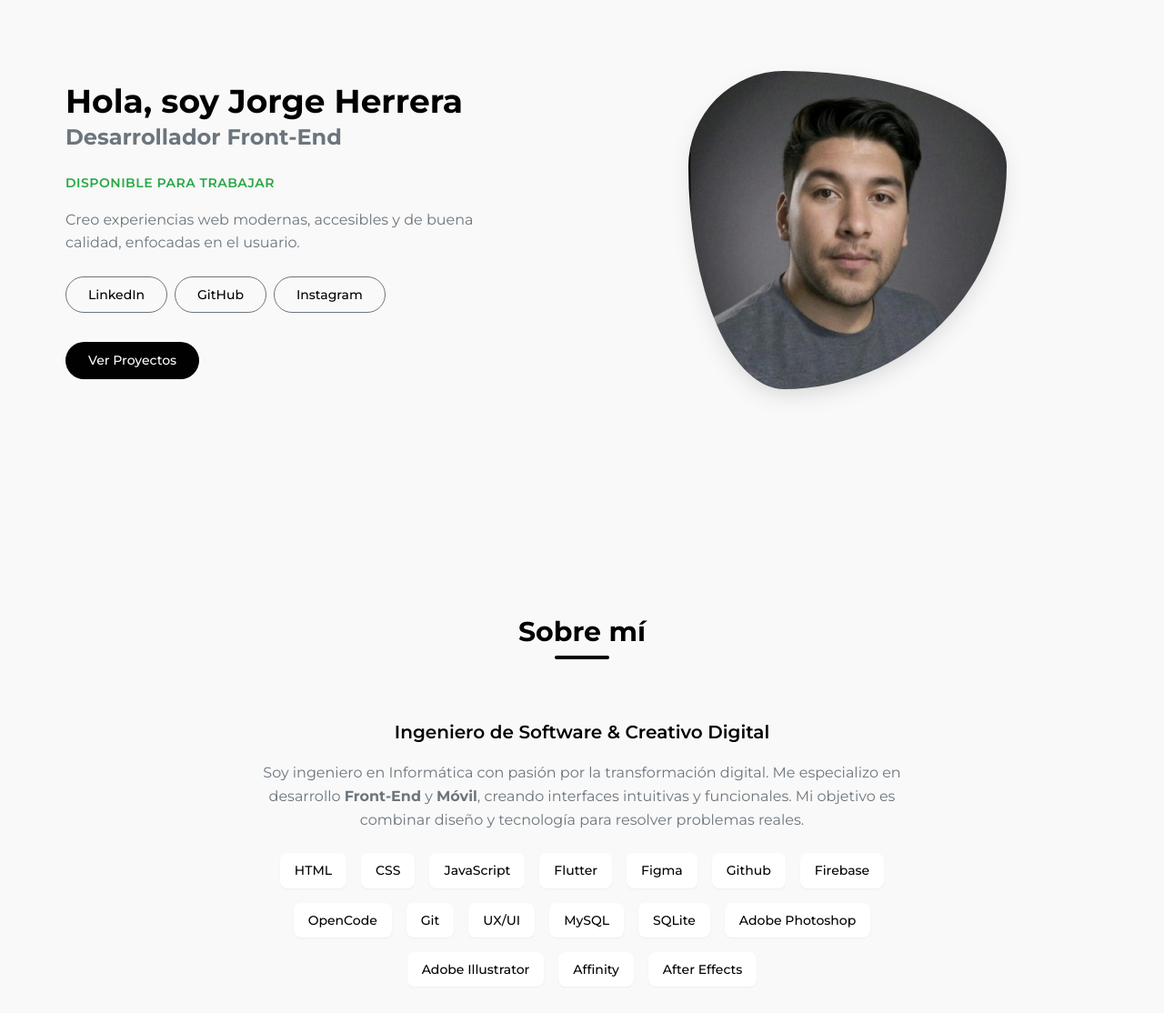
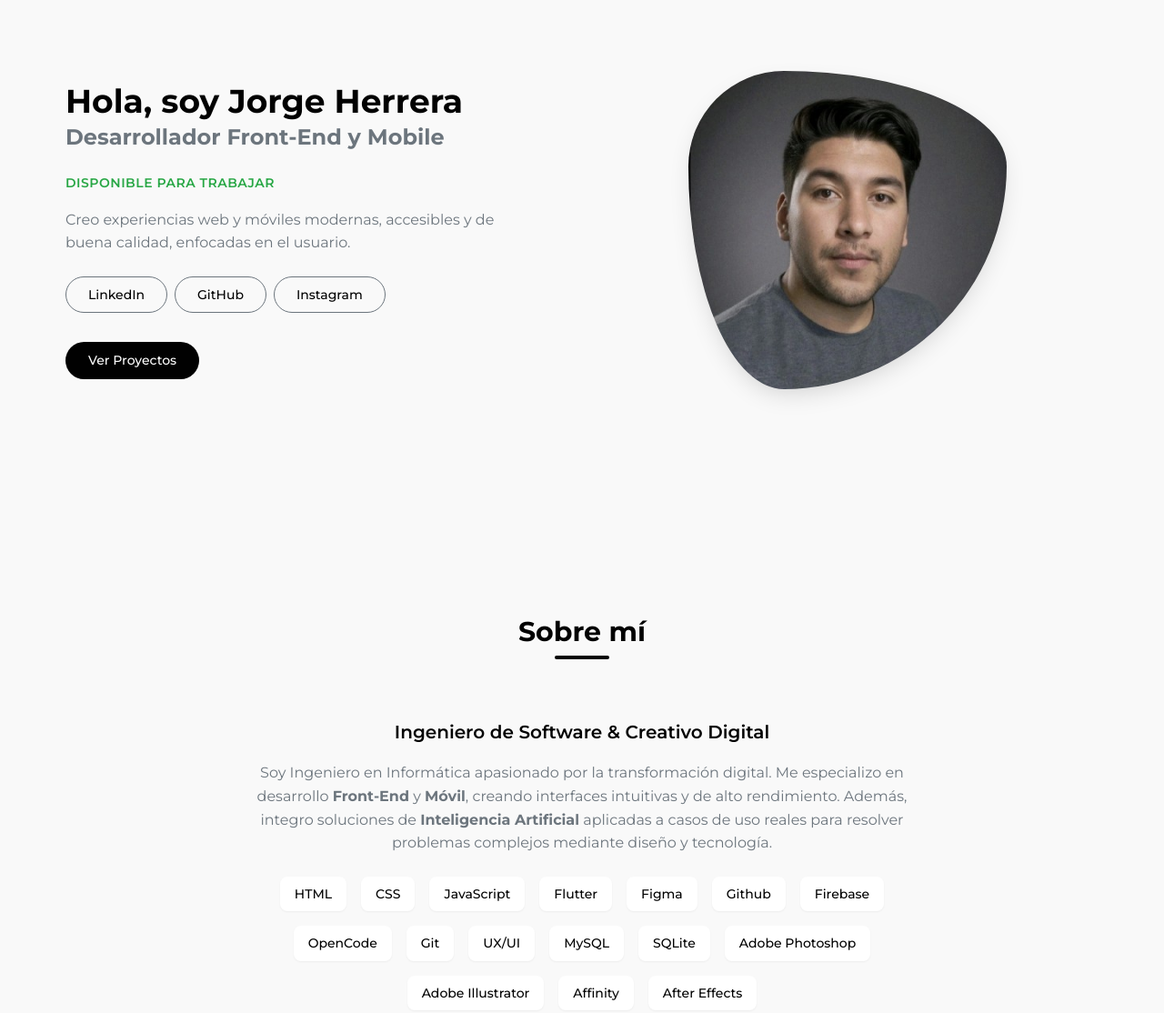
Before and after one commit to GhostJL/GhostJL.github.io, a plain HTML site: page index.html in a window 1280 px wide. Shown: the part 180-1294 px from the top of the page at 91% size. Drawn offline with Linux system fonts and the light colour scheme.

```diff
--- a/index.html
+++ b/index.html
@@ -67,9 +67,10 @@
         <section id="inicio" class="section-inicio fade-up">
             <div class="container-text">
                 <h1 class="name fade-up delay-100">Hola, soy Jorge Herrera</h1>
-                <h2 class="job fade-up delay-200">Desarrollador Front-End</h2>
+                <h2 class="job fade-up delay-200">Desarrollador Front-End y Mobile</h2>
                 <span class="state">Disponible para trabajar</span>
-                <p class="bio">Creo experiencias web modernas, accesibles y de buena calidad, enfocadas en el usuario.
+                <p class="bio">Creo experiencias web y móviles modernas, accesibles y de buena calidad, enfocadas en el
+                    usuario.
                 </p>
                 <div class="container-contacts">
                     <a class="button button-social"
@@ -93,11 +94,12 @@
         <section id="sobre-mi" class="section-me fade-up">
             <h2 class="section-title">Sobre mí</h2>
             <p class="subtitle-me fade-up delay-100">Ingeniero de Software & Creativo Digital</p>
-            <p class="description-me">Soy ingeniero en Informática con pasión por la transformación digital. Me
-                especializo en desarrollo <strong>Front-End</strong> y <strong>Móvil</strong>, creando interfaces
-                intuitivas y funcionales. Mi objetivo es combinar diseño y tecnología para resolver problemas reales.
+            <p class="description-me">
+                Soy Ingeniero en Informática apasionado por la transformación digital. Me especializo en desarrollo
+                <strong>Front-End</strong> y <strong>Móvil</strong>, creando interfaces intuitivas y de alto
+                rendimiento. Además, integro soluciones de <strong>Inteligencia Artificial</strong> aplicadas a casos de
+                uso reales para resolver problemas complejos mediante diseño y tecnología.
             </p>
-
             <div class="skills-grid">
                 <span class="skill-tag">HTML</span>
                 <span class="skill-tag">CSS</span>
@@ -122,7 +124,9 @@
             <h2 class="section-title">Mis Proyectos</h2>
             <div class="projects-grid">
                 <!-- Project 1 -->
-                <div class="project-card" data-gallery="./img/posventa.svg, ./img/posventamob/posventadev1.jpeg, ./img/posventamob/posventadev2.jpeg, ./img/posventamob/posventadev3.jpeg, ./img/posventamob/posventadev4.jpeg, ./img/posventamob/posventadev5.jpeg, ./img/posventamob/posventadev6.jpeg, ./img/posventamob/posventadev7.jpeg, ./img/posventamob/posventadev8.jpeg, ./img/posventamob/posventadev9.jpeg, ./img/posventamob/posventadev10.jpeg, ./img/posventamob/posventadev11.jpeg, ./img/posventamob/posventadev12.jpeg" data-title="Punto de venta">
+                <div class="project-card"
+                    data-gallery="./img/posventa.svg, ./img/posventamob/posventadev1.jpeg, ./img/posventamob/posventadev2.jpeg, ./img/posventamob/posventadev3.jpeg, ./img/posventamob/posventadev4.jpeg, ./img/posventamob/posventadev5.jpeg, ./img/posventamob/posventadev6.jpeg, ./img/posventamob/posventadev7.jpeg, ./img/posventamob/posventadev8.jpeg, ./img/posventamob/posventadev9.jpeg, ./img/posventamob/posventadev10.jpeg, ./img/posventamob/posventadev11.jpeg, ./img/posventamob/posventadev12.jpeg"
+                    data-title="Punto de venta">
                     <div class="project-image-container">
                         <img class="project-image" name="POSVENTA INICIO" src="./img/posventa.svg">
                         <div class="project-image-overlay">
```
Also changed, not shown: 1 other file.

++++

**What the exercise asks**
Output every record above word for word, omitting any pictures they contain.

**Result of the task**
Before and after one commit to GhostJL/GhostJL.github.io, a plain HTML site: page index.html in a window 1280 px wide. Shown: the part 180-1294 px from the top of the page at 91% size. Drawn offline with Linux system fonts and the light colour scheme.

```diff
--- a/index.html
+++ b/index.html
@@ -67,9 +67,10 @@
         <section id="inicio" class="section-inicio fade-up">
             <div class="container-text">
                 <h1 class="name fade-up delay-100">Hola, soy Jorge Herrera</h1>
-                <h2 class="job fade-up delay-200">Desarrollador Front-End</h2>
+                <h2 class="job fade-up delay-200">Desarrollador Front-End y Mobile</h2>
                 <span class="state">Disponible para trabajar</span>
-                <p class="bio">Creo experiencias web modernas, accesibles y de buena calidad, enfocadas en el usuario.
+                <p class="bio">Creo experiencias web y móviles modernas, accesibles y de buena calidad, enfocadas en el
+                    usuario.
                 </p>
                 <div class="container-contacts">
                     <a class="button button-social"
@@ -93,11 +94,12 @@
         <section id="sobre-mi" class="section-me fade-up">
             <h2 class="section-title">Sobre mí</h2>
             <p class="subtitle-me fade-up delay-100">Ingeniero de Software & Creativo Digital</p>
-            <p class="description-me">Soy ingeniero en Informática con pasión por la transformación digital. Me
-                especializo en desarrollo <strong>Front-End</strong> y <strong>Móvil</strong>, creando interfaces
-                intuitivas y funcionales. Mi objetivo es combinar diseño y tecnología para resolver problemas reales.
+            <p class="description-me">
+                Soy Ingeniero en Informática apasionado por la transformación digital. Me especializo en desarrollo
+                <strong>Front-End</strong> y <strong>Móvil</strong>, creando interfaces intuitivas y de alto
+                rendimiento. Además, integro soluciones de <strong>Inteligencia Artificial</strong> aplicadas a casos de
+                uso reales para resolver problemas complejos mediante diseño y tecnología.
             </p>
-
             <div class="skills-grid">
                 <span class="skill-tag">HTML</span>
                 <span class="skill-tag">CSS</span>
@@ -122,7 +124,9 @@
             <h2 class="section-title">Mis Proyectos</h2>
             <div class="projects-grid">
                 <!-- Project 1 -->
-                <div class="project-card" data-gallery="./img/posventa.svg, ./img/posventamob/posventadev1.jpeg, ./img/posventamob/posventadev2.jpeg, ./img/posventamob/posventadev3.jpeg, ./img/posventamob/posventadev4.jpeg, ./img/posventamob/posventadev5.jpeg, ./img/posventamob/posventadev6.jpeg, ./img/posventamob/posventadev7.jpeg, ./img/posventamob/posventadev8.jpeg, ./img/posventamob/posventadev9.jpeg, ./img/posventamob/posventadev10.jpeg, ./img/posventamob/posventadev11.jpeg, ./img/posventamob/posventadev12.jpeg" data-title="Punto de venta">
+                <div class="project-card"
+                    data-gallery="./img/posventa.svg, ./img/posventamob/posventadev1.jpeg, ./img/posventamob/posventadev2.jpeg, ./img/posventamob/posventadev3.jpeg, ./img/posventamob/posventadev4.jpeg, ./img/posventamob/posventadev5.jpeg, ./img/posventamob/posventadev6.jpeg, ./img/posventamob/posventadev7.jpeg, ./img/posventamob/posventadev8.jpeg, ./img/posventamob/posventadev9.jpeg, ./img/posventamob/posventadev10.jpeg, ./img/posventamob/posventadev11.jpeg, ./img/posventamob/posventadev12.jpeg"
+                    data-title="Punto de venta">
                     <div class="project-image-container">
                         <img class="project-image" name="POSVENTA INICIO" src="./img/posventa.svg">
                         <div class="project-image-overlay">
```
Also changed, not shown: 1 other file.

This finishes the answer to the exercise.